Place the outside of your hand on the table and lift your thumb away from the table in an arcing motion (like you’re giving a thumbs up) until you feel a pull. Hold this stretch for six seconds.

Repeat this technique 8 to 12 times.

thumb flexion

Take the same position as the thumb lift exercise. This time, use your other hand to gently push your thumb down toward your palm. When you feel a stretch, hold for 15-30 seconds.

Try to complete two to four repetitions per day.

Finkelstein stretch

Make a fist around the affected thumb and extend your arm in front of you. With your palm facing in, push your fist down with your other hand until you feel a pull on the thumb side of your wrist. Hold the stretch for 15-30 seconds.

Do stretches two to four times a day.

When to see a healthcare provider

Adjusting your activity to avoid repetitive or potentially irritating movements is a key component when treating de Quervain’s tenosynovitis. This action — along with icing the area and taking an over-the-counter (OTC) NSAID (non-steroidal anti-inflammatory drugs such as Advil or Motrin ibuprofen or Aleve naproxen) — should help Relieve your initial symptoms.

If these initial conservative strategies fail to improve your condition, or if your symptoms worsen in general, it is important to speak with a healthcare provider. After a detailed evaluation, your doctor can provide a specific diagnosis and outline the many treatment options available to you.

generalize

De Quervain’s tenosynovitis occurs when the tendon located under the base of the thumb in the wrist becomes irritated and inflamed. This problem may cause local swelling, tenderness, numbness, or tingling.

Exercise can help these tendons become more flexible and can also strengthen the supporting muscles of the hand or wrist. In addition to splints, mobility adjustments, and pain medication or injections, exercise can also play an important role in treating this condition.

VigorTip words

De Quervain’s tenosynovitis may seem like a small problem, but the condition can have far-reaching consequences. Swelling and inflammation of the thumb tendon can cause pain with even the slightest wrist movement and can significantly alter your daily function.

Fortunately, there are many useful treatments available. If you are dealing with symptoms associated with this diagnosis, be sure to discuss your condition with a healthcare provider. Taking this step can start you recovering from this stubborn problem.

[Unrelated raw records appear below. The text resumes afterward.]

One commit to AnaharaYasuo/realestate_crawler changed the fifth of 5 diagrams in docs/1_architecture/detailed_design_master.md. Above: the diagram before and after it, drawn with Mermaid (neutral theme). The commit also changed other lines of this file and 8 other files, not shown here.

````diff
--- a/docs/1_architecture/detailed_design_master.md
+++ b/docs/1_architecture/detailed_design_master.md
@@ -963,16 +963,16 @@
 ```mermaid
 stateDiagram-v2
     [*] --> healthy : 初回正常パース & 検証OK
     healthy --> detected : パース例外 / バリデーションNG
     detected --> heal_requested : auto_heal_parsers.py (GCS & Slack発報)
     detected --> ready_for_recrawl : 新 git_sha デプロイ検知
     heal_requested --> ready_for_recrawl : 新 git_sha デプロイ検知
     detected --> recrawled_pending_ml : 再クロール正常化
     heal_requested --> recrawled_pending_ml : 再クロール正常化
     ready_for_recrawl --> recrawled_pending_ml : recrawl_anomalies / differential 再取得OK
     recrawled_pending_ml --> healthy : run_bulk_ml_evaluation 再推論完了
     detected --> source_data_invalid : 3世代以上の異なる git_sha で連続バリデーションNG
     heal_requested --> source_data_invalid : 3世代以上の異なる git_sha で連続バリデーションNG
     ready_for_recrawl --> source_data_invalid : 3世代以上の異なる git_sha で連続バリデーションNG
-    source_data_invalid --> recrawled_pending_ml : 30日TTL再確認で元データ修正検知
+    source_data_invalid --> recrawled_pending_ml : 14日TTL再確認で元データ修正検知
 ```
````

Frequently Asked Questions

  • Can de Quervain’s tenosynovitis be cured?

    Symptoms associated with de Quervain’s tenosynovitis are usually curable. In most cases, activity modifications, anti-inflammatory medications or a combination of injections, splints, and exercise are effective in treating this condition.

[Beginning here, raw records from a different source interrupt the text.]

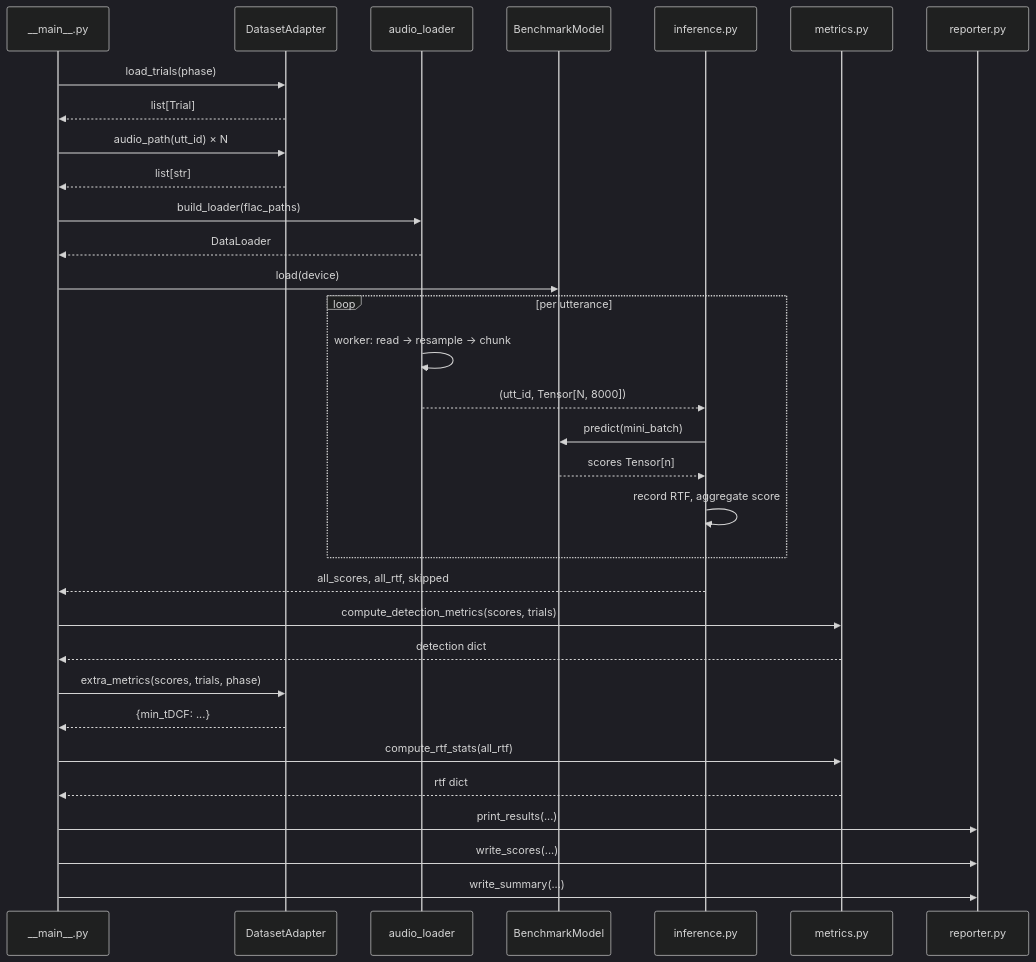
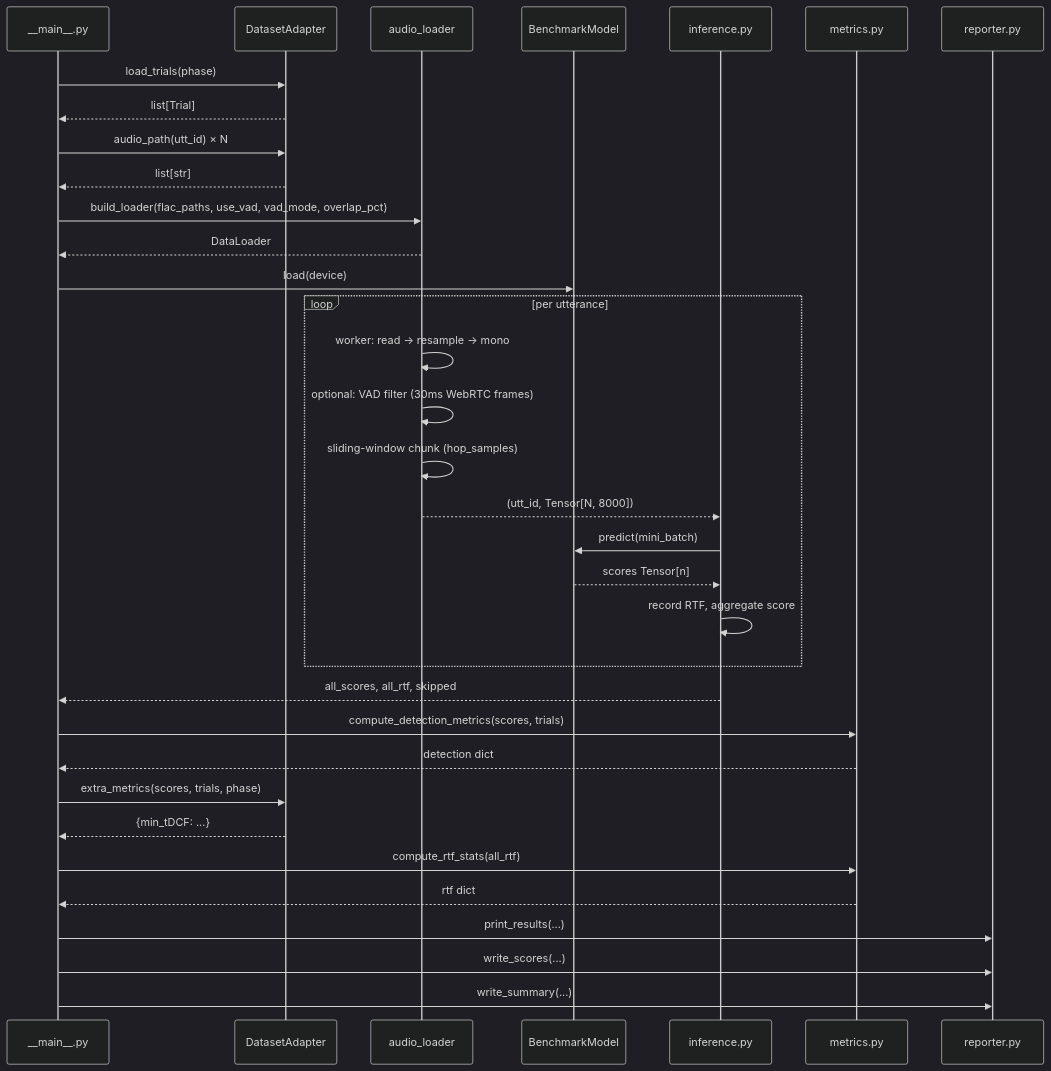
One commit to MeNMaHomies/filterpass changed the second of 2 diagrams in docs/architecture/benchmarking_pipeline.md. Above: the diagram before and after it, drawn with Mermaid (dark theme). The commit also changed other lines of this file and 15 other files, not shown here.

````diff
--- a/docs/architecture/benchmarking_pipeline.md
+++ b/docs/architecture/benchmarking_pipeline.md
@@ -153,44 +167,46 @@
 ```mermaid
 sequenceDiagram
     participant CLI as __main__.py
     participant DA as DatasetAdapter
     participant AL as audio_loader
     participant MA as BenchmarkModel
     participant INF as inference.py
     participant MET as metrics.py
     participant REP as reporter.py
 
     CLI->>DA: load_trials(phase)
     DA-->>CLI: list[Trial]
 
     CLI->>DA: audio_path(utt_id) × N
     DA-->>CLI: list[str]
 
-    CLI->>AL: build_loader(flac_paths)
+    CLI->>AL: build_loader(flac_paths, use_vad, vad_mode, overlap_pct)
     AL-->>CLI: DataLoader
 
     CLI->>MA: load(device)
 
     loop per utterance
-        AL->>AL: worker: read → resample → chunk
+        AL->>AL: worker: read → resample → mono
+        AL->>AL: optional: VAD filter (30ms WebRTC frames)
+        AL->>AL: sliding-window chunk (hop_samples)
         AL-->>INF: (utt_id, Tensor[N, 8000])
         INF->>MA: predict(mini_batch)
         MA-->>INF: scores Tensor[n]
         INF->>INF: record RTF, aggregate score
     end
 
     INF-->>CLI: all_scores, all_rtf, skipped
 
     CLI->>MET: compute_detection_metrics(scores, trials)
     MET-->>CLI: detection dict
 
     CLI->>DA: extra_metrics(scores, trials, phase)
     DA-->>CLI: {min_tDCF: ...}
 
     CLI->>MET: compute_rtf_stats(all_rtf)
     MET-->>CLI: rtf dict
 
     CLI->>REP: print_results(...)
     CLI->>REP: write_scores(...)
     CLI->>REP: write_summary(...)
 ```
````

  • How long does de Quervain tenosynovitis take to heal?

    De Quervain’s tenosynovitis can be a stubborn diagnosis. Most people experienced significant improvement in their symptoms after four to six weeks of treatment. After this time, the swelling in the area will usually subside and your overall hand function will improve.

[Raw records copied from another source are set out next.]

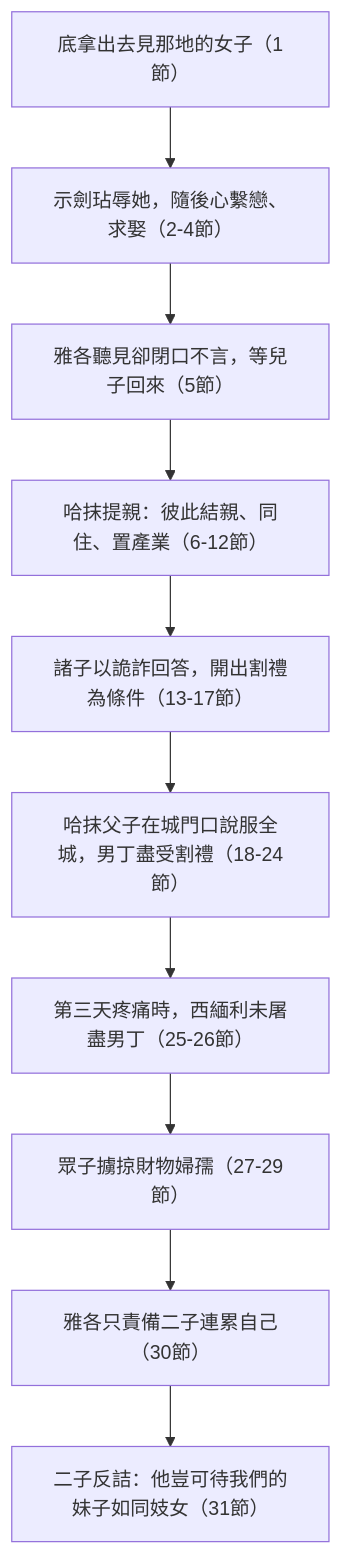
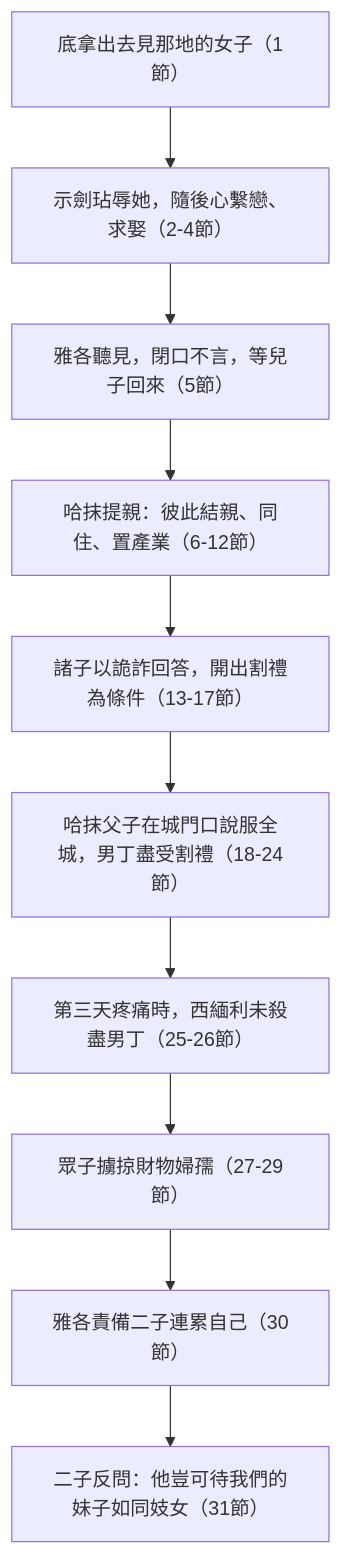
Before and after one commit to andyjr5566/Bible_wiki_zh_website: the diagram in content/01 創世記/第34章.md, drawn with Mermaid. The commit also changed other lines of this file and 466 other files, not shown here.

````diff
--- a/content/01 創世記/第34章.md
+++ b/content/01 創世記/第34章.md
@@ -126,12 +108,12 @@
 ```mermaid
 flowchart TD
   A["底拿出去見那地的女子（1節）"] --> B["示劍玷辱她，隨後心繫戀、求娶（2-4節）"]
-  B --> C["雅各聽見卻閉口不言，等兒子回來（5節）"]
+  B --> C["雅各聽見，閉口不言，等兒子回來（5節）"]
   C --> D["哈抹提親：彼此結親、同住、置產業（6-12節）"]
   D --> E["諸子以詭詐回答，開出割禮為條件（13-17節）"]
   E --> F["哈抹父子在城門口說服全城，男丁盡受割禮（18-24節）"]
-  F --> G["第三天疼痛時，西緬利未屠盡男丁（25-26節）"]
+  F --> G["第三天疼痛時，西緬利未殺盡男丁（25-26節）"]
   G --> H["眾子擄掠財物婦孺（27-29節）"]
-  H --> I["雅各只責備二子連累自己（30節）"]
-  I --> J["二子反詰：他豈可待我們的妹子如同妓女（31節）"]
+  H --> I["雅各責備二子連累自己（30節）"]
+  I --> J["二子反問：他豈可待我們的妹子如同妓女（31節）"]
 ```
````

  • What made de Quervain’s tenosynovitis worse?

    Repeated or vigorous hand and wrist movements tend to worsen the symptoms associated with DeQueven’s tenosynovitis. Grabbing or twisting tasks can be particularly annoying. Repeated twisting or squeezing can also cause deterioration.

  • What happens if you don’t treat de Quervain’s tenosynovitis?

    De Quervain’s tenosynovitis usually responds well to treatment. That said, if left untreated, this condition can lead to severe and permanent limitations in range of motion. It can also eventually cause the tendon sheath to rupture, significantly altering your hand and wrist function.